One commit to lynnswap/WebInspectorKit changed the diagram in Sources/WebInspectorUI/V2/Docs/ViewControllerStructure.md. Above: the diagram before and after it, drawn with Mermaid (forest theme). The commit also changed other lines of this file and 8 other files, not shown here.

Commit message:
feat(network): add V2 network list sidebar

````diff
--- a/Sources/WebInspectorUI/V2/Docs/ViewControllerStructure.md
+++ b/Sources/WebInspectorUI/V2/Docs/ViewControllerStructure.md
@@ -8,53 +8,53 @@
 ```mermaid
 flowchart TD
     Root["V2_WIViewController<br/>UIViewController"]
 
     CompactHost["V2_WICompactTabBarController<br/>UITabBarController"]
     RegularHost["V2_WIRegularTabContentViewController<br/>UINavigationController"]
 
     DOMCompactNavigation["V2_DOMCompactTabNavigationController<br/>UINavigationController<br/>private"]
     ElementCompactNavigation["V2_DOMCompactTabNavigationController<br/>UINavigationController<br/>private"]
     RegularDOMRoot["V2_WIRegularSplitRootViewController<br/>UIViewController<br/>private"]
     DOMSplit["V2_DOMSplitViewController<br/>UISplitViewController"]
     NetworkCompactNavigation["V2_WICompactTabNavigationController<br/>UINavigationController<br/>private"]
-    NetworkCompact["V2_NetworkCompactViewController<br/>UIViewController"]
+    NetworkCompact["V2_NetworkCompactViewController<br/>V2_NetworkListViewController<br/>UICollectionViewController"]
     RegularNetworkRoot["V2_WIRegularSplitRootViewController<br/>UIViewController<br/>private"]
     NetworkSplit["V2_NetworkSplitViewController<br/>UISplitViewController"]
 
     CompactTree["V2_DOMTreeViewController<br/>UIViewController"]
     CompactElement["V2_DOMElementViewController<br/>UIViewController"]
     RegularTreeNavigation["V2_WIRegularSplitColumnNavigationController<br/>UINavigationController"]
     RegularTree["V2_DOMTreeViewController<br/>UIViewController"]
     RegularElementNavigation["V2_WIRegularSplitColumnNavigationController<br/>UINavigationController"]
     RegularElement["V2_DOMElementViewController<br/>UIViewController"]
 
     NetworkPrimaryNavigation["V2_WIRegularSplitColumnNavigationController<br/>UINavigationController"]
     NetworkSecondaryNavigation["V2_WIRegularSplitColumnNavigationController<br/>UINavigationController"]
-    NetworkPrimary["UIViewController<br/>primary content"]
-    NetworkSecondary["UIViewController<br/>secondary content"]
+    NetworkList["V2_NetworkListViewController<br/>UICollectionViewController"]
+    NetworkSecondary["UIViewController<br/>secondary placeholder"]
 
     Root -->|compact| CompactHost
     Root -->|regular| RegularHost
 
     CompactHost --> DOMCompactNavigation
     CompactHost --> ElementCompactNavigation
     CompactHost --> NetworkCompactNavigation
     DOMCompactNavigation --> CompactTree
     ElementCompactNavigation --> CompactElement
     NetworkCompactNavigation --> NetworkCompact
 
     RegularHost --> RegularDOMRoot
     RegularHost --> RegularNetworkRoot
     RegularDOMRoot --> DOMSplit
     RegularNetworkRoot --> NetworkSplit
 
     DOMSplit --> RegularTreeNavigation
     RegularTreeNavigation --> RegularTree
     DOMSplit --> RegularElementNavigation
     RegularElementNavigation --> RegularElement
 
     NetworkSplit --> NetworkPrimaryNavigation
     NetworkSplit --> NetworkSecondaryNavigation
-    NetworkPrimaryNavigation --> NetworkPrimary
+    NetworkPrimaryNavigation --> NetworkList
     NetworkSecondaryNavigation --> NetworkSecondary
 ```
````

---------------

• _Work instructions_: Copy out each line of the listing that holds the word "CompactHost".

• _Response box_:
     CompactHost["V2_WICompactTabBarController<br/>UITabBarController"]
     Root -->|compact| CompactHost
     CompactHost --> DOMCompactNavigation
     CompactHost --> ElementCompactNavigation
     CompactHost --> NetworkCompactNavigation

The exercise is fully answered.